It wasn't so long ago that a foreign automaker like Ford Motor Company (NYSE:F) could do no wrong in China, and that checking in with a year-over-year double-digit sales increase was just another sales day. It was simple: As China's middle class surged in numbers and in wealth, sales of new vehicles followed.

Chart by author. Data from Ford China's sales press releases. 

Despite impressive growth, there was still so much untapped potential. Consider that just a couple of years ago, China had roughly 100 cars for every 1,000 people. In comparison, U.S. and Europe had about 800 and 600 vehicles per 1,000 people, respectively.

Fast-forward to today: Gone are Ford's ridiculous year-over-year sales gains in the region. Ford's sales in China increased a meager 0.1% in the first half of 2015, compared to the same period a year ago. If that trend continues, it will become a big problem for investors who were hoping Ford's operations in China would become a second source of significant revenues and profits.

Let's dig into the factors behind Ford's recent struggles in the world's largest automotive market.

What's going on?
Unfortunately for investors of companies banking on China for growth, there seem to be multiple problems in the region. One problem is that China's stock market recently lost roughly $3.2 trillion in value, according to Cui Dongshu, secretary-general of China's Passenger Car Association, as told to Bloomberg. As consumers' investments turned into huge losses, more and more car buyers in China are canceling or delaying their purchases. "The stock market is going down too fast, this is wealth destruction," Song Yang, a Hong Kong-based analyst at Barclays Plc, told Bloomberg. "If you're losing so much money in the stock market, that dampens your desire to buy a car."
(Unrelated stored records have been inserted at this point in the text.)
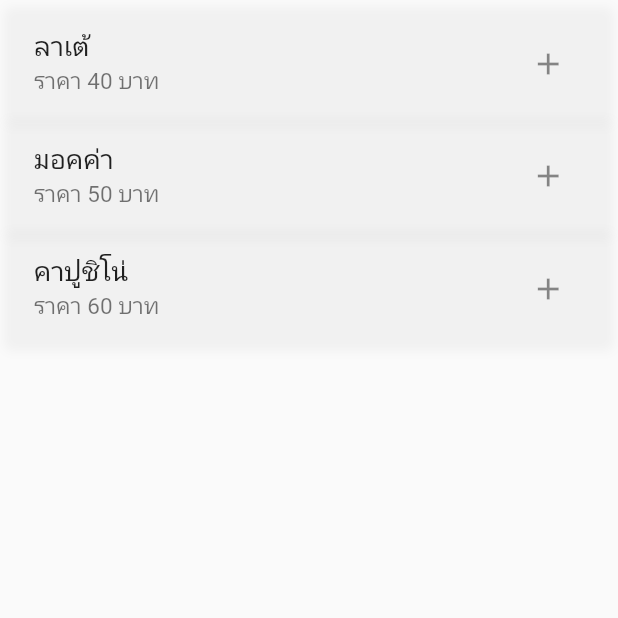
After one commit to NiebAnupat/ProjectCafe-Flutter, a Flutter app: the MenuPage screen opened directly, on a phone screen of 412 x 824 dp, the top half of it. The commit adds this screen. Run offline on Flutter 3.47's test engine with Material 2 defaults, Android fonts, the phone set to English and light mode, and no system bars; our stand-ins replace google_fonts.

```diff
--- /dev/null
+++ b/lib/components/menuList.dart
@@ -0,0 +1,79 @@
+import 'package:flutter/material.dart';
+import 'package:google_fonts/google_fonts.dart ';
+import 'menuCafe.dart';
+
+//Menu list
+List<menuCafe> menu = [
+  menuCafe("ลาเต้", "40"),
+  menuCafe("มอคค่า", "50"),
+  menuCafe("คาปูชิโน่", "60"),
+];
+
+class MenuList extends StatelessWidget {
+  const MenuList({super.key});
+
+  @override
+  Widget build(BuildContext context) {
+    return content();
+  }
+
+  Widget content() {
+    return Padding(
+      padding: const EdgeInsets.all(5),
+      child: ListView.builder(
+        itemCount: menu.length,
+        itemBuilder: (context, i) {
+          menuCafe food = menu[i];
+          return Container(
+            decoration: BoxDecoration(
+              borderRadius: BorderRadius.circular(5),
+              boxShadow: [
+                BoxShadow(
+                  color: Colors.grey.withOpacity(0.1),
+                  spreadRadius: 2,
+                  blurRadius: 5,
+                  offset: Offset(0, 2),
+                ),
+              ],
+            ),
+            child: Padding(
+              padding: const EdgeInsets.all(1.5),
+              child: ListTile(
+                title: Text(food.name,
+                    style: GoogleFonts.notoSansThai(fontSize: 18)),
+                subtitle: Text(
+                  "ราคา " + food.price + " บาท",
+                  style: GoogleFonts.notoSansThai(fontSize: 15),
+                ),
+
+                // Add menu button
+                trailing: IconButton(
+                  onPressed: () {},
+                  icon: Icon(Icons.add),
+                ),
+              ),
+            ),
+          );
+
+          // Card(
+          //   color: Colors.brown[200],
+          //   child: Padding(
+          //     padding: const EdgeInsets.all(1.5),
+          //     child: ListTile(
+          //       title: Text(food.name, style: TextStyle(fontSize: 18)),
+          //       subtitle: Text("ราคา " + food.price + " บาท",
+          //           style: TextStyle(fontSize: 15)),
+
+          //       // Add menu button
+          //       trailing: IconButton(
+          //         onPressed: () {},
+          //         icon: Icon(Icons.add),
+          //       ),
+          //     ),
+          //   ),
+          // );
+        },
+      ),
+    );
+  }
+}
```
Also changed, not shown: lib/components/historyList.dart (+14 -0 lines), lib/components/ordersList.dart (+15 -0 lines), lib/pages/menuPage.dart (+3 -69 lines).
Even before the recent stock crash, weaker demand led to China's first monthly auto sales decline in the past two years, in June compared to last year.

Another reason behind less-than-impressive sales figures in China could be friction between foreign automakers and their dealers. Historically, foreign automakers had pushed wholesale figures higher by placing abnormally higher inventories at dealerships. Dealers then threatened to stop ordering cars and demanded less inventory and sales targets from automakers. That's part of the reason both Ford and General Motors have recently switched from reporting wholesale sales in China to retail sales.

Yet another reason for Ford's slowing sales in the region is simply increased competition on two fronts. First, tensions escalated between Japan and China in 2012 over a territorial dispute, which sent Japanese automakers' sales in China plummeting for more than a year. Ford was a big beneficiary and stepped in to take market share from its Japanese competitors as Chinese consumers looked away from Japanese vehicles. Today, however, Japanese carmakers have made a comeback, with eased tensions between the two countries.

Just last month, Toyota Motors posted a 42% increase in sales compared to the prior year, and its sales through the first half of 2015 are up 10% to 512,800 units, compared to the same time period in 2014. The story is similar with Honda Motor Co., which posted a significant 30% sales increase in the first half of 2015 to more than 460,000 vehicles sold in China. That comeback puts the two Japanese automakers right on the heels of Ford and its 0.1% increase to more than 543,000 units sold in China through the first half of 2015.

Ford, along with other foreign automakers, is also seeing increased competition from Chinese automakers, which found success flooding the market with cheaper SUV options. In fact, at the end of April, Chinese brands had increased their market share in China by 400 basis points, or four percentage points, to 41%.

That has forced foreign automakers to slash prices to avoid losing further market share. Ford cut the price of its Explorer SUV by more than 8%, and GM did the same on more than 40 models it sells in China. Likewise, Volkswagen and its joint ventures slashed the price on its entire lineup, between $800 and $1,600 per vehicle.

"To expect that every quarter you are going to have double-digit growth... I don't think that is where the overall industry is headed," James Chao, Shanghai-based Asia-Pacific managing director at industry consultant IHS Automotive, told Automotive News China. "Capacity additions by automakers are coming on stream right now and in the next few years, just as the market has started to see some real weakness," he said. "It is all worrisome."

While China's overall sales growth has certainly slowed in 2015, it still represents an extremely valuable market for automakers. Investors would be wise to watch increased competition and pricing cuts from automakers in China. If Ford can focus on growing its Lincoln luxury sales and SUVs in that country, it will still be a very solid 2015 for the Blue Oval overseas. 

This article represents the opinion of the writer, who may disagree with the “official” recommendation position of a Motley Fool premium advisory service. We’re motley! Questioning an investing thesis -- even one of our own -- helps us all think critically about investing and make decisions that help us become smarter, happier, and richer.